(Rating: 6/10)

Tuesday, July 20, 2010

#247: Young Frankenstein

Directed by: MEL BROOKS
1974, TSPDT Rank #575

I'll put this out there: I'm not a fan of Mel Brooks and I'm not a fan of this movie. I really don't find it that funny, and Brooks' style of humor generally leaves me cold. That being said, it's not the worst movie ever made and it has a few good scenes. Most of the acting is way over the top (and that shouldn't come as a surprise if you are familiar with the director), but the only character that really annoys me is Marty Feldman's Igor. I don't agree at all with the praise that's been heaped on him since the movie was released. Now I'm not real excited about this being my first new post in a few months, since it's pretty negative, but I honestly don't believe this movie deserves a spot on a list like this. If any fans read this, drop a comment and tell me what you think.

(Rating: 4/10)

Back to blogging

I've been off the blogging circuit for awhile again, due to my loss of interest in the project and the thought that no one except for a couple people, maybe, had been reading my writing. Well, a friend convinced me to get writing again so I will. It appears that I've watched 40 of the movies off the list since my last post 3 months ago, so to the best of my estimations, I will be starting my next post at #247.

To refresh the collective memories of my potential readers, I'm going to be blogging about every film I watch off of the They Shoot Pictures, Don't They? 1,000 Greatest Films list (see for more info). This isn't the only film project I'm working on, but I still try to keep track of which ones I watch off of this list and write something regarding my feelings about them. I'm going to try to be a little less conventional from now on, and just try to throw out my thoughts without taking too much time about it. It's not really something that comes easily - I'm more apt to try to craft something that sounds nice. Like I'm doing right now. Ha...

So I'm going to muster up all of my strength and watch at least one more movie tonight so I have a new post.
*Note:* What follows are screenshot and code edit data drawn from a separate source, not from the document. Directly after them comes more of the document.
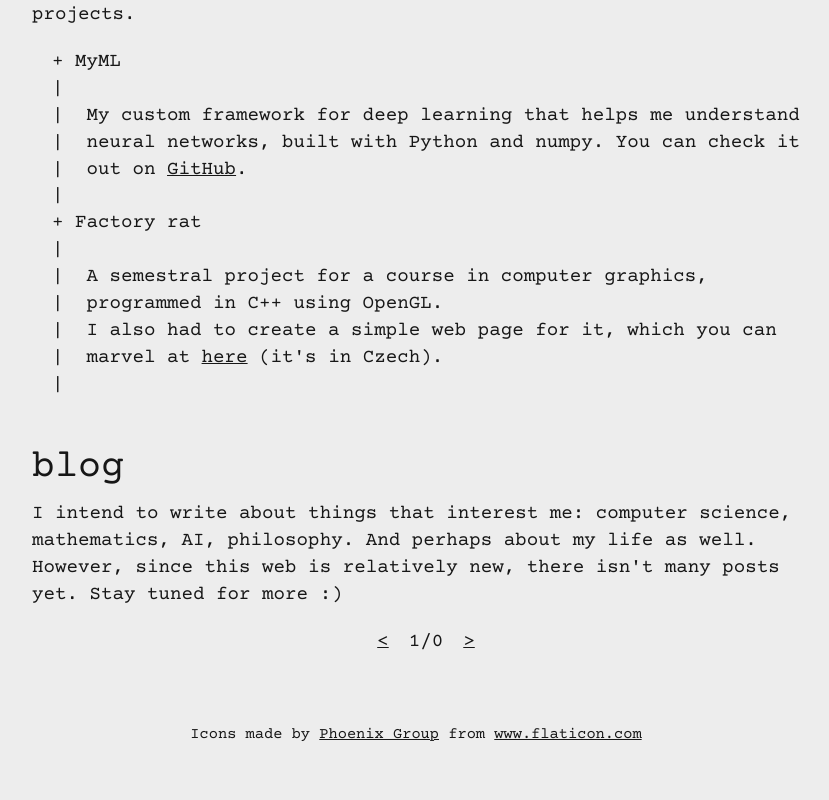
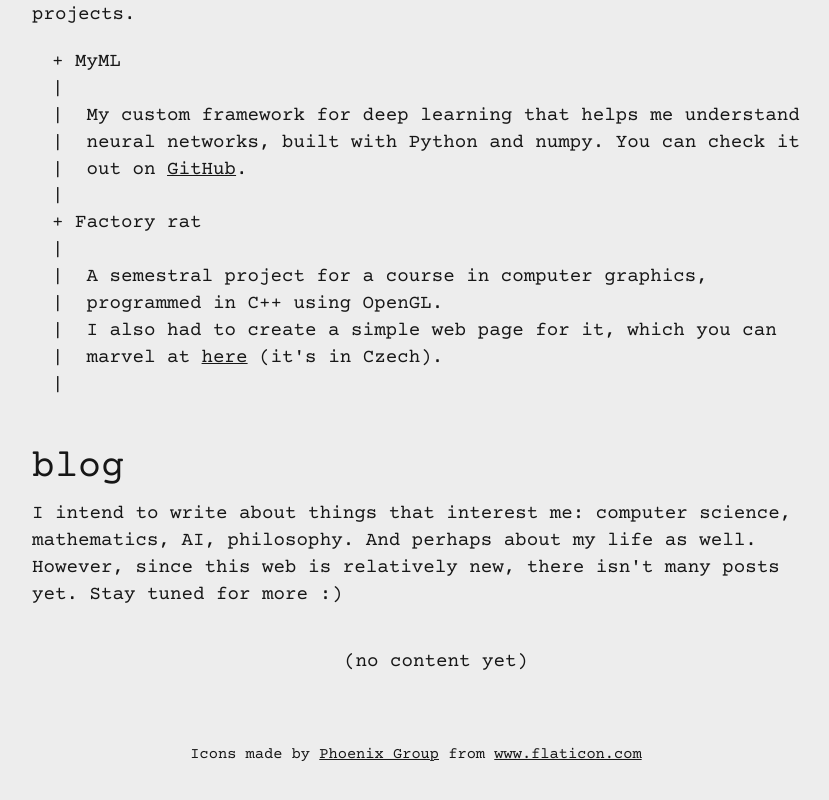
Before and after one commit to vidmartin/my-web, a Next.js app: page / in a window 1280 px wide. Shown: the part 1652-2452 px from the top of the page, without its empty margins (224-1053 px from the left). Built offline with nearby package versions, Linux system fonts and the light colour scheme; what better-react-mathjax would draw is missing.

Commit message:
master: '(no content yet)'

```diff
--- a/app/_components/paginatedTerminalBlocks.tsx
+++ b/app/_components/paginatedTerminalBlocks.tsx
@@ -16,7 +16,7 @@ export function PaginatedTerminalBlocks(
         blocksPerPage: number,
     }
 ) {
-    const nPages = Math.ceil(props.blocks.length / props.blocksPerPage);
+    const nPages = Math.max(Math.ceil(props.blocks.length / props.blocksPerPage), 1);
     const [pageIdx, setPageIdx] = useState(0);
 
     const blocksToShow = props.blocks.slice(
--- a/app/_homePageBlocks/blog.tsx
+++ b/app/_homePageBlocks/blog.tsx
@@ -11,7 +11,7 @@ export default async function Blog(props: { idAttr: string }) {
     return <div className="block" id={props.idAttr}>
         <h1>blog</h1>
         I intend to write about things that interest me: computer science, mathematics, AI, philosophy. And perhaps about my life as well. However, since this web is relatively new, there isn't many posts yet. Stay tuned for more :)
-        <div className="pl-5 pt-5">
+        {postsArray.length > 0 ? <div className="pl-5 pt-5">
             <PaginatedTerminalBlocks blocksPerPage={3} blocks={
                 postsArray.map(post => ({
                     content: post.description,
@@ -19,6 +19,6 @@ export default async function Blog(props: { idAttr: string }) {
                     href: `/blog/${post.id}`
                 }))
             } />
-        </div>
+        </div> : <div className="pl-10 pt-10 text-center">(no content yet)</div>}
     </div>;
 }
```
So on the small chance this is the first post you see, be patient. To quote one of the movies on this list, "I'll be back."